*ASSIGNMENT:*
Count the lines in the data below that have "results" in them, and reply with only that number.
_____
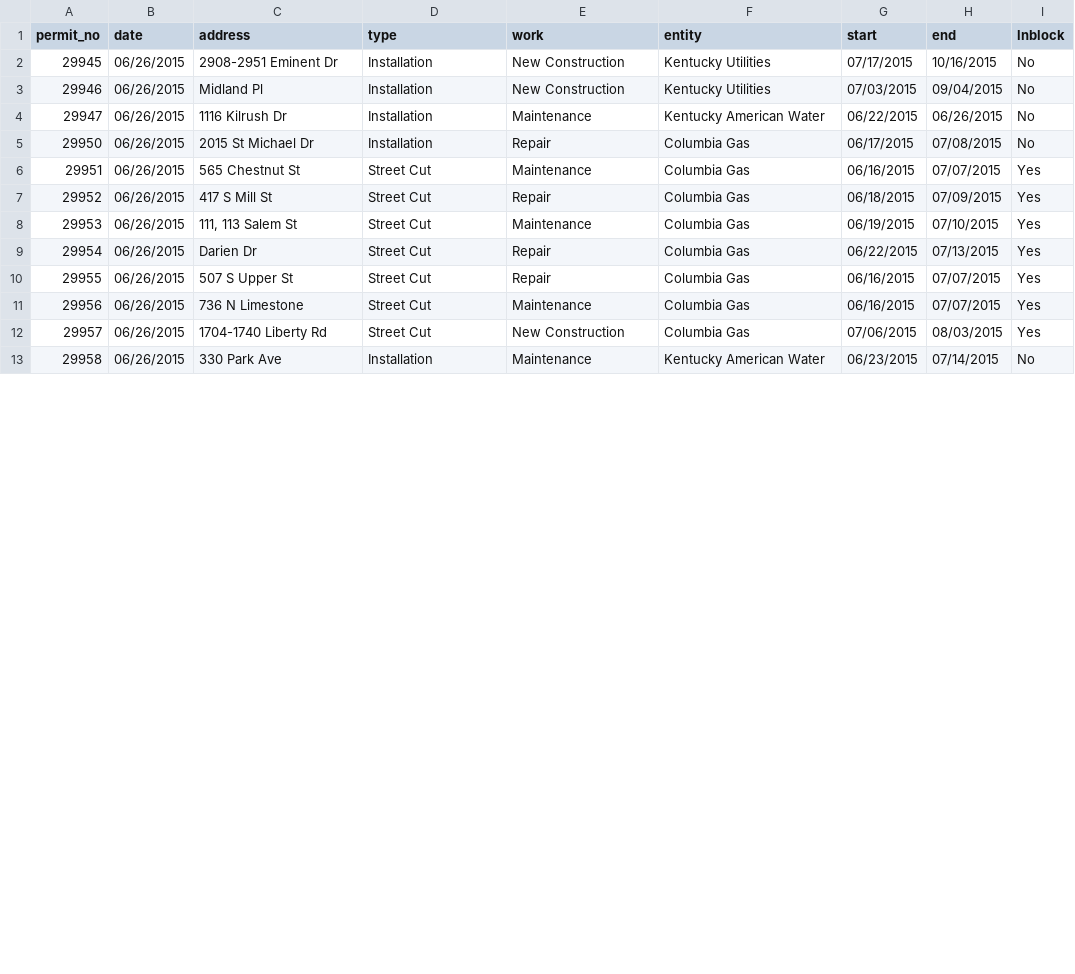
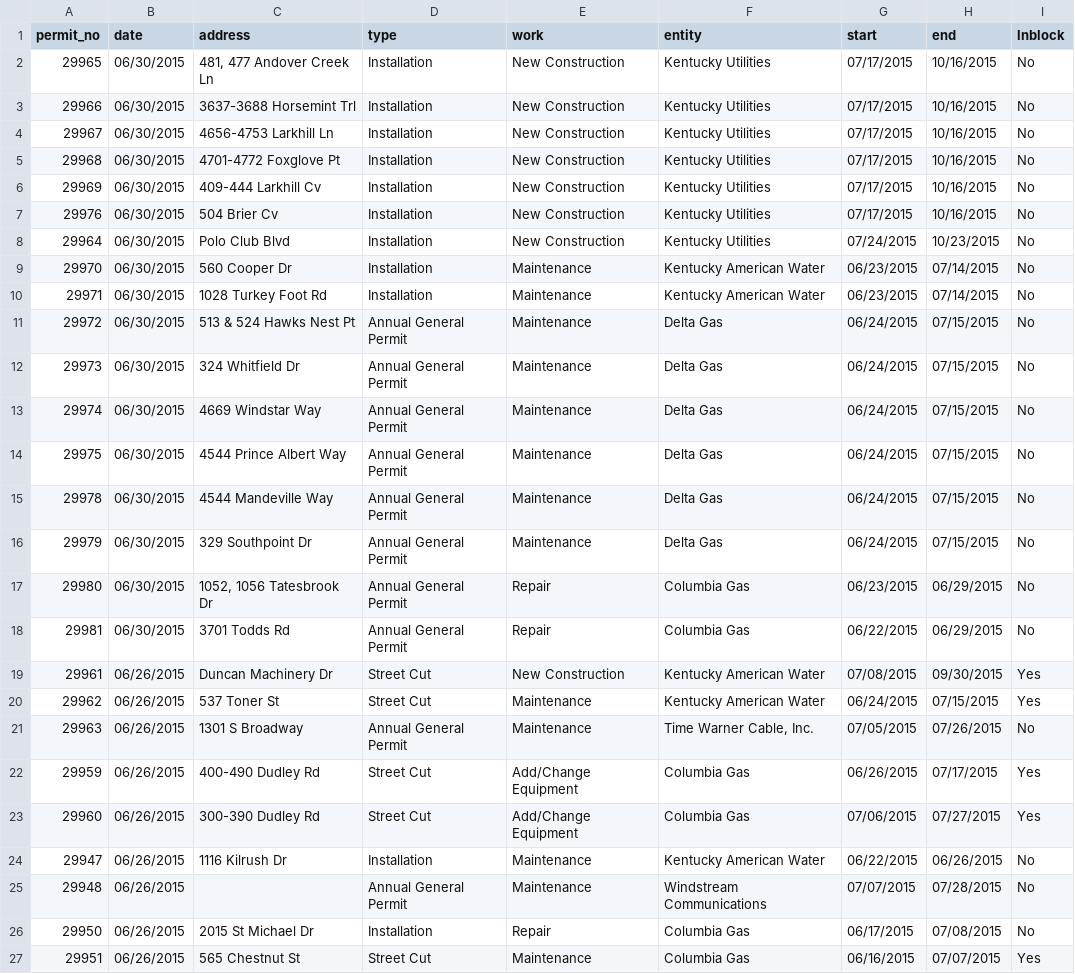
Before and after one commit to jmhollinger/jmhollinger.github.io, a CSV file: datatables/data/row.csv, drawn as a sheet; only a part is shown; the shorter side is filled out with more unchanged rows; the diff covers the shown part only.

Commit message:
Update Data

```diff
--- a/datatables/data/row.csv
+++ b/datatables/data/row.csv
@@ -1,5 +1,26 @@
 permit_no;date;address;type;work;entity;start;end;lnblock
- 29945;06/26/2015;2908-2951 Eminent Dr;Installation;New Construction;Kentucky Utilities;07/17/2015;10/16/2015;No
- 29946;06/26/2015;Midland Pl;Installation;New Construction;Kentucky Utilities;07/03/2015;09/04/2015;No
+ 29965;06/30/2015;481, 477 Andover Creek Ln;Installation;New Construction;Kentucky Utilities;07/17/2015;10/16/2015;No
+ 29966;06/30/2015;3637-3688 Horsemint Trl;Installation;New Construction;Kentucky Utilities;07/17/2015;10/16/2015;No
+ 29967;06/30/2015;4656-4753 Larkhill Ln;Installation;New Construction;Kentucky Utilities;07/17/2015;10/16/2015;No
+ 29968;06/30/2015;4701-4772 Foxglove Pt;Installation;New Construction;Kentucky Utilities;07/17/2015;10/16/2015;No
+ 29969;06/30/2015;409-444 Larkhill Cv;Installation;New Construction;Kentucky Utilities;07/17/2015;10/16/2015;No
+ 29976;06/30/2015;504 Brier Cv;Installation;New Construction;Kentucky Utilities;07/17/2015;10/16/2015;No
+ 29964;06/30/2015;Polo Club Blvd;Installation;New Construction;Kentucky Utilities;07/24/2015;10/23/2015;No
+ 29970;06/30/2015;560 Cooper Dr;Installation;Maintenance;Kentucky American Water;06/23/2015;07/14/2015;No
+ 29971;06/30/2015;1028 Turkey Foot Rd;Installation;Maintenance;Kentucky American Water;06/23/2015;07/14/2015;No
+ 29972;06/30/2015;513 & 524 Hawks Nest Pt;Annual General Permit;Maintenance;Delta Gas;06/24/2015;07/15/2015;No
+ 29973;06/30/2015;324 Whitfield Dr;Annual General Permit;Maintenance;Delta Gas;06/24/2015;07/15/2015;No
+ 29974;06/30/2015;4669 Windstar Way;Annual General Permit;Maintenance;Delta Gas;06/24/2015;07/15/2015;No
+ 29975;06/30/2015;4544 Prince Albert Way;Annual General Permit;Maintenance;Delta Gas;06/24/2015;07/15/2015;No
+ 29978;06/30/2015;4544 Mandeville Way;Annual General Permit;Maintenance;Delta Gas;06/24/2015;07/15/2015;No
+ 29979;06/30/2015;329 Southpoint Dr;Annual General Permit;Maintenance;Delta Gas;06/24/2015;07/15/2015;No
+ 29980;06/30/2015;1052, 1056 Tatesbrook Dr;Annual General Permit;Repair;Columbia Gas;06/23/2015;06/29/2015;No
+ 29981;06/30/2015;3701 Todds Rd;Annual General Permit;Repair;Columbia Gas;06/22/2015;06/29/2015;No
+ 29961;06/26/2015;Duncan Machinery Dr;Street Cut;New Construction;Kentucky American Water;07/08/2015;09/30/2015;Yes
+ 29962;06/26/2015;537 Toner St;Street Cut;Maintenance;Kentucky American Water;06/24/2015;07/15/2015;Yes
+ 29963;06/26/2015;1301 S Broadway;Annual General Permit;Maintenance;Time Warner Cable, Inc.;07/05/2015;07/26/2015;No
+ 29959;06/26/2015;400-490 Dudley Rd;Street Cut;Add/Change Equipment;Columbia Gas;06/26/2015;07/17/2015;Yes
+ 29960;06/26/2015;300-390 Dudley Rd;Street Cut;Add/Change Equipment;Columbia Gas;07/06/2015;07/27/2015;Yes
  29947;06/26/2015;1116 Kilrush Dr;Installation;Maintenance;Kentucky American Water;06/22/2015;06/26/2015;No
+ 29948;06/26/2015;;Annual General Permit;Maintenance;Windstream Communications;07/07/2015;07/28/2015;No
  29950;06/26/2015;2015 St Michael Dr;Installation;Repair;Columbia Gas;06/17/2015;07/08/2015;No
```
Also changed, not shown: 3 added rows, 7 moved rows and 4 edited cells elsewhere in this file, 5 other files.
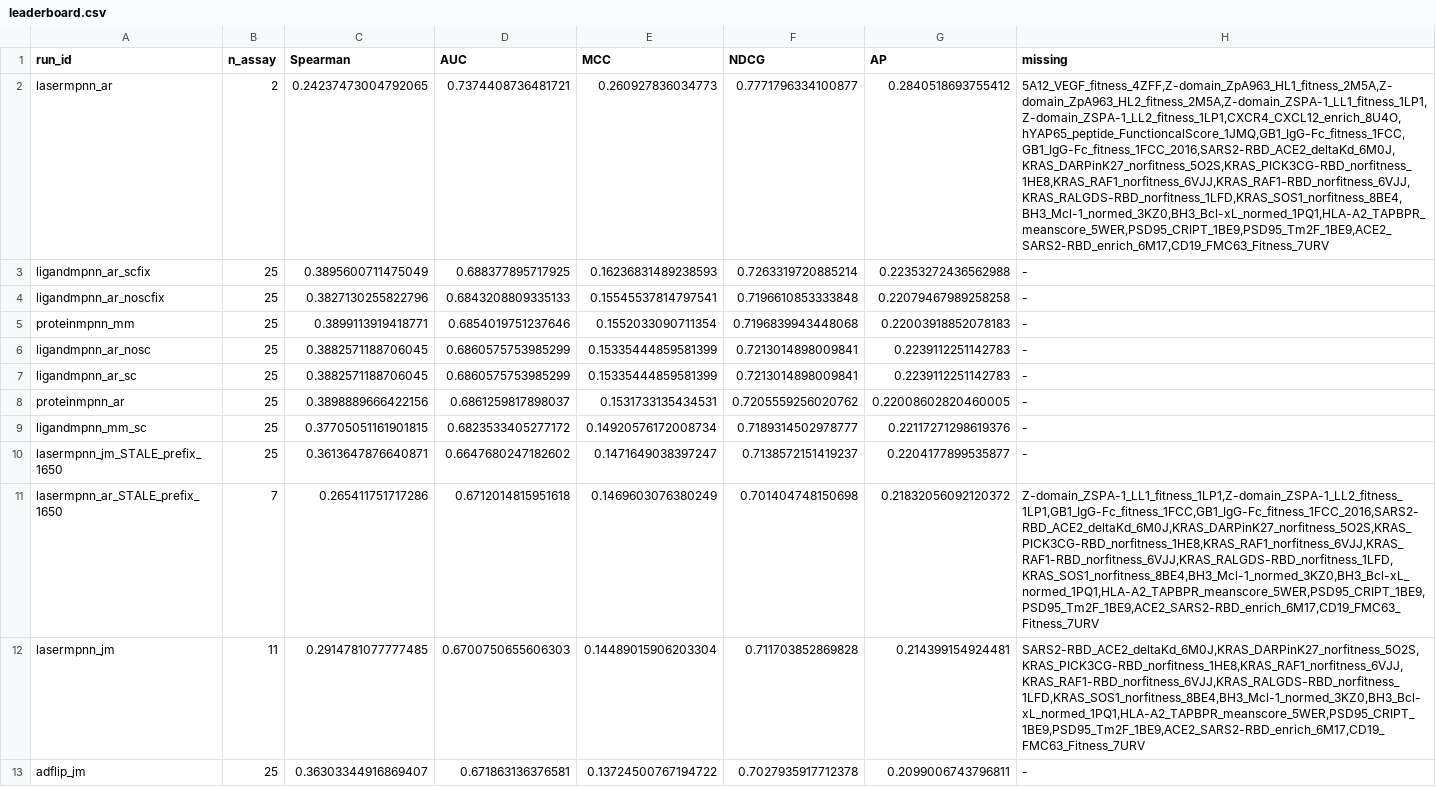
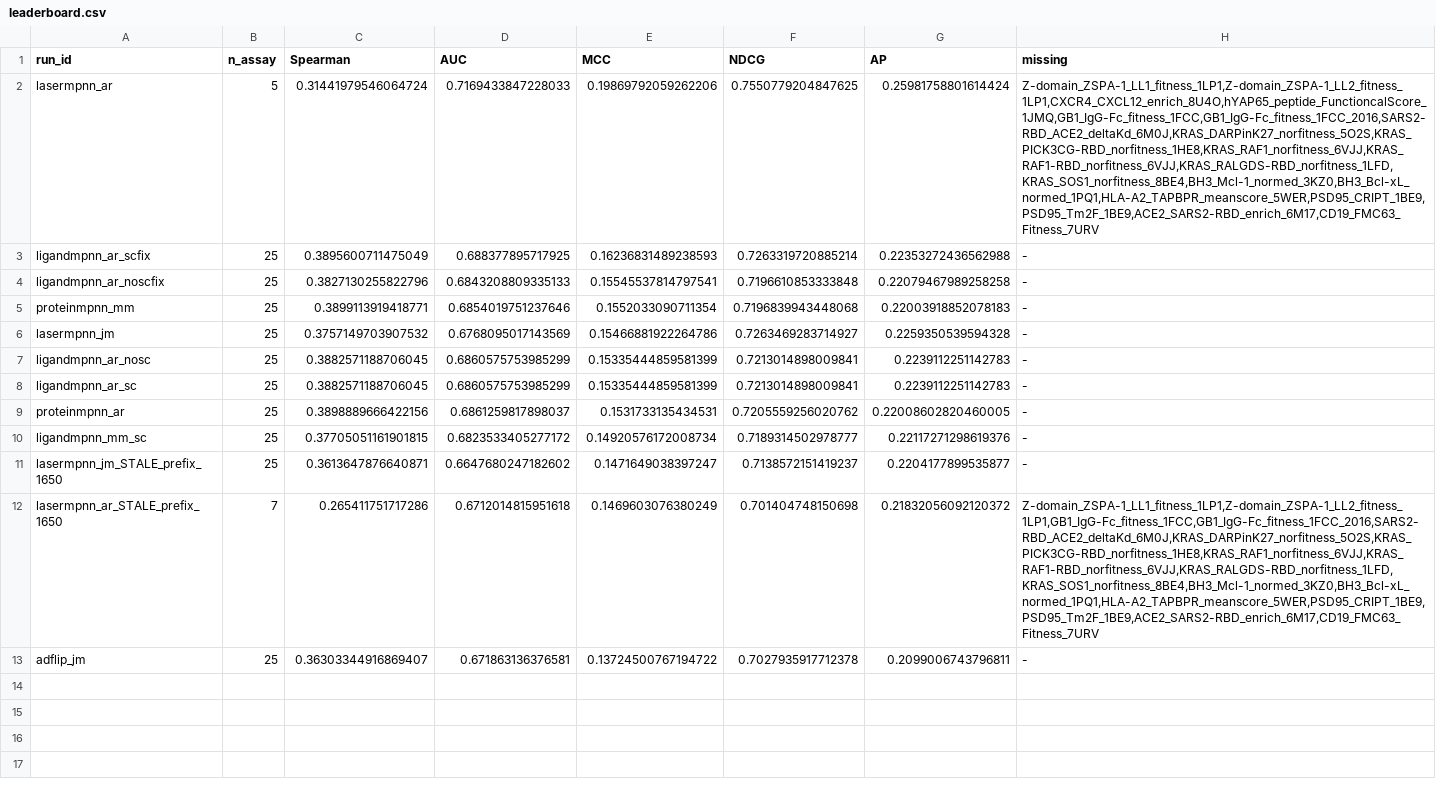
Before and after one commit to jingweio/ProteinTTT, a CSV file: ibex-records/bindingGYM-zero-shot-benchmarking-evaluation/results/leaderboard.csv, drawn as a sheet; removed rows and columns are numbered as before the commit, all else as after; the diff names each change by its address in the sheet, - before the commit and + after, or states it on an @@ line.

```diff
--- a/ibex-records/bindingGYM-zero-shot-benchmarking-evaluation/results/leaderboard.csv
+++ b/ibex-records/bindingGYM-zero-shot-benchmarking-evaluation/results/leaderboard.csv
-B2 (n_assay): 2
+B2 (n_assay): 5
-C2 (Spearman): 0.24237473004792065
+C2 (Spearman): 0.31441979546064724
-D2 (AUC): 0.7374408736481721
+D2 (AUC): 0.7169433847228033
-E2 (MCC): 0.260927836034773
+E2 (MCC): 0.19869792059262206
-F2 (NDCG): 0.7771796334100877
+F2 (NDCG): 0.7550779204847625
-G2 (AP): 0.2840518693755412
+G2 (AP): 0.25981758801614424
-H2 (missing): 5A12_VEGF_fitness_4ZFF,Z-domain_ZpA963_HL1_fitness_2M5A,Z-domain_ZpA963_HL2_fitness_2M5A,Z-domain_ZSPA-1_LL1_fitness_1LP1,Z-domain_ZSPA-1_LL2_fitness_1LP1,CXCR4_CXCL12_enrich_8U4O,hYAP65_peptide_FunctioncalScore_1JMQ,GB1_IgG-Fc_fitness_1FCC,GB1_IgG-Fc_fitness_1FCC_2016,SARS2-RBD_ACE2_deltaKd_6M0J,KRAS_DARPinK27_norfitness_5O2S,KRAS_PICK3CG-RBD_norfitness_1HE8,KRAS_RAF1_norfitness_6VJJ,KRAS_RAF1-RBD_norfitness_6VJJ,KRAS_RALGDS-RBD_norfitness_1LFD,KRAS_SOS1_norfitness_8BE4,BH3_Mcl-1_normed_3KZ0,BH3_Bcl-xL_normed_1PQ1,HLA-A2_TAPBPR_meanscore_5WER,PSD95_CRIPT_1BE9,PSD95_Tm2F_1BE9,ACE2_SARS2-RBD_enrich_6M17,CD19_FMC63_Fitness_7URV
+H2 (missing): Z-domain_ZSPA-1_LL1_fitness_1LP1,Z-domain_ZSPA-1_LL2_fitness_1LP1,CXCR4_CXCL12_enrich_8U4O,hYAP65_peptide_FunctioncalScore_1JMQ,GB1_IgG-Fc_fitness_1FCC,GB1_IgG-Fc_fitness_1FCC_2016,SARS2-RBD_ACE2_deltaKd_6M0J,KRAS_DARPinK27_norfitness_5O2S,KRAS_PICK3CG-RBD_norfitness_1HE8,KRAS_RAF1_norfitness_6VJJ,KRAS_RAF1-RBD_norfitness_6VJJ,KRAS_RALGDS-RBD_norfitness_1LFD,KRAS_SOS1_norfitness_8BE4,BH3_Mcl-1_normed_3KZ0,BH3_Bcl-xL_normed_1PQ1,HLA-A2_TAPBPR_meanscore_5WER,PSD95_CRIPT_1BE9,PSD95_Tm2F_1BE9,ACE2_SARS2-RBD_enrich_6M17,CD19_FMC63_Fitness_7URV
+row 6: lasermpnn_jm | 25 | 0.3757149703907532 | 0.6768095017143569 | 0.15466881922264786 | 0.7263469283714927 | 0.2259350539594328 | -
-row 12: lasermpnn_jm | 11 | 0.2914781077777485 | 0.6700750655606303 | 0.14489015906203304 | 0.711703852869828 | 0.214399154924481 | SARS2-RBD_ACE2_deltaKd_6M0J,KRAS_DARPinK27_norfitness_5O2S,KRAS_PICK3CG-RBD_norfitness_1HE8,KRAS_RAF1_norfitness_6VJJ,KRAS_RAF1-RBD_norfitness_6VJJ,KRAS_RALGDS-RBD_norfitness_1LFD,KRAS_SOS1_norfitness_8BE4,BH3_Mcl-1_normed_3KZ0,BH3_Bcl-xL_normed_1PQ1,HLA-A2_TAPBPR_meanscore_5WER,PSD95_CRIPT_1BE9,PSD95_Tm2F_1BE9,ACE2_SARS2-RBD_enrich_6M17,CD19_FMC63_Fitness_7URV
```
Also changed, not shown: ibex-records/bindingGYM-zero-shot-benchmarking-evaluation/results/per_assay_lasermpnn_ar.csv, ibex-records/bindingGYM-zero-shot-benchmarking-evaluation/results/per_assay_lasermpnn_jm.csv, 1 other file.
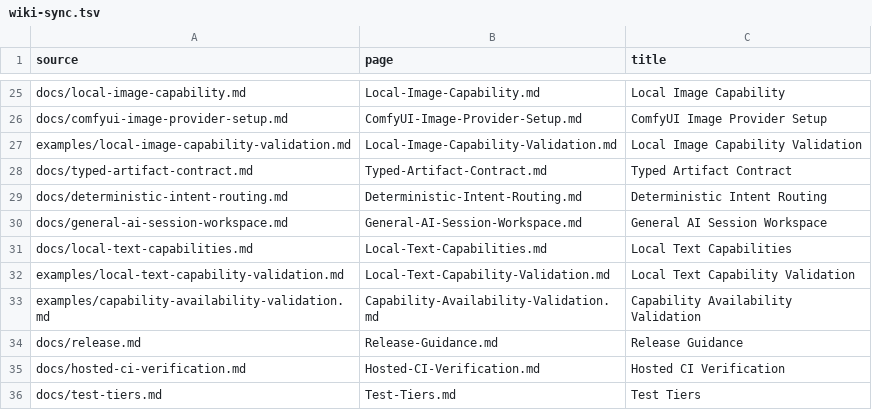
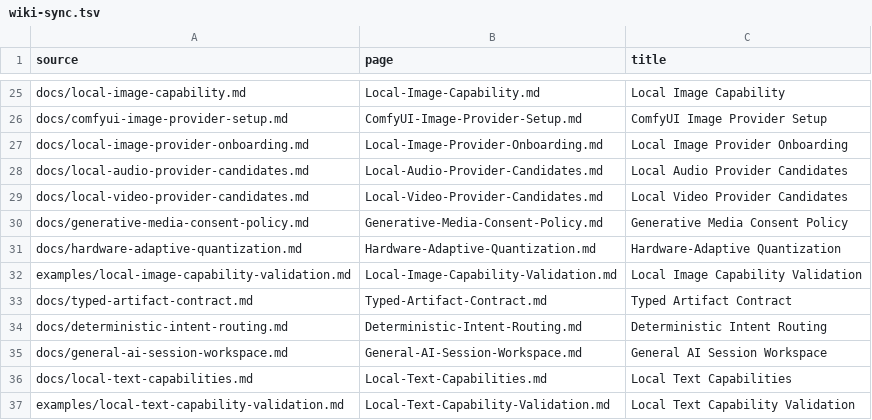
Before and after one commit to hysel/local-engineering-agent-pack, a TSV file: config/wiki-sync.tsv, drawn as a sheet; only a part is shown, gaps mark what is left out; the shorter side is filled out with more unchanged rows.

Commit message:
Advance media and quantization roadmap foundations

```diff
--- a/config/wiki-sync.tsv
+++ b/config/wiki-sync.tsv
@@ -26,2 +26,7 @@ docs/local-image-capability.md	Local-Image-Capability.md	Local Image Capability
 docs/comfyui-image-provider-setup.md	ComfyUI-Image-Provider-Setup.md	ComfyUI Image Provider Setup
+docs/local-image-provider-onboarding.md	Local-Image-Provider-Onboarding.md	Local Image Provider Onboarding
+docs/local-audio-provider-candidates.md	Local-Audio-Provider-Candidates.md	Local Audio Provider Candidates
+docs/local-video-provider-candidates.md	Local-Video-Provider-Candidates.md	Local Video Provider Candidates
+docs/generative-media-consent-policy.md	Generative-Media-Consent-Policy.md	Generative Media Consent Policy
+docs/hardware-adaptive-quantization.md	Hardware-Adaptive-Quantization.md	Hardware-Adaptive Quantization
 examples/local-image-capability-validation.md	Local-Image-Capability-Validation.md	Local Image Capability Validation
```
Also changed, not shown: 26 other files.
_____
*TASK ANSWER:*
4